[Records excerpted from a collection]
———
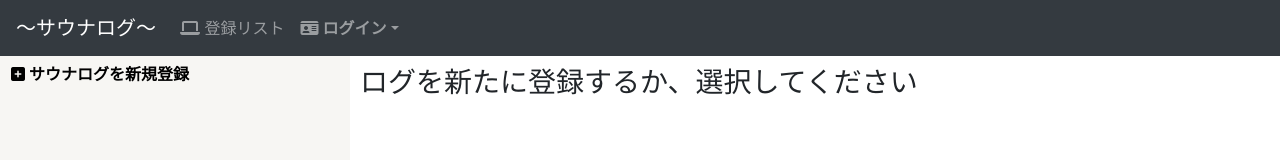
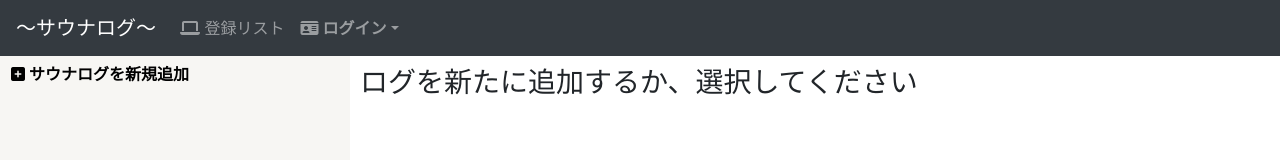
Before and after one commit to mattu23/saunalog_2, a Vue app in the folder front_saunalog/: page /main in a window 1280 px wide. Shown: the top 160 px of the page. Built offline with nearby package versions, Linux system fonts and the light colour scheme.

Commit message:
登録ボタンの実装/各種フロント側の文言修正

```diff
--- a/front_saunalog/src/components/MainPage.vue
+++ b/front_saunalog/src/components/MainPage.vue
@@ -13,13 +13,13 @@
       />
       <!--サウナログ追加ボタン-->
       <button class="transparent" @click="onClickButtonAdd">
-        <i class="fas fa-plus-square">  サウナログを新規登録</i>
+        <i class="fas fa-plus-square">  サウナログを新規追加 </i>
       </button>
     </div>
     <div class="right-view" @click.self="onEditLogEnd()">
       <template v-if="selectedLog === null">
         <div class="no-selected-log">
-          <h3>ログを新たに登録するか、選択してください</h3>
+          <h3>ログを新たに追加するか、選択してください</h3>
         </div>
       </template>
       <template v-else>
@@ -100,6 +100,11 @@
         <div class="input-saunalog">
           <label for="log-comment"> コメント： </label>
           <textarea id="log-comment" name="log-comment"></textarea>
+        </div>
+        <div class="input-saunalog">
+          <button class="log-register">
+            <i>登録する</i>
+          </button>
         </div>
       </template>
     </div>
```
———
What needs to be done
From the entries above, copy every line containing the word "plus".

Solved exercise
-        <i class="fas fa-plus-square">  サウナログを新規登録</i>
+        <i class="fas fa-plus-square">  サウナログを新規追加 </i>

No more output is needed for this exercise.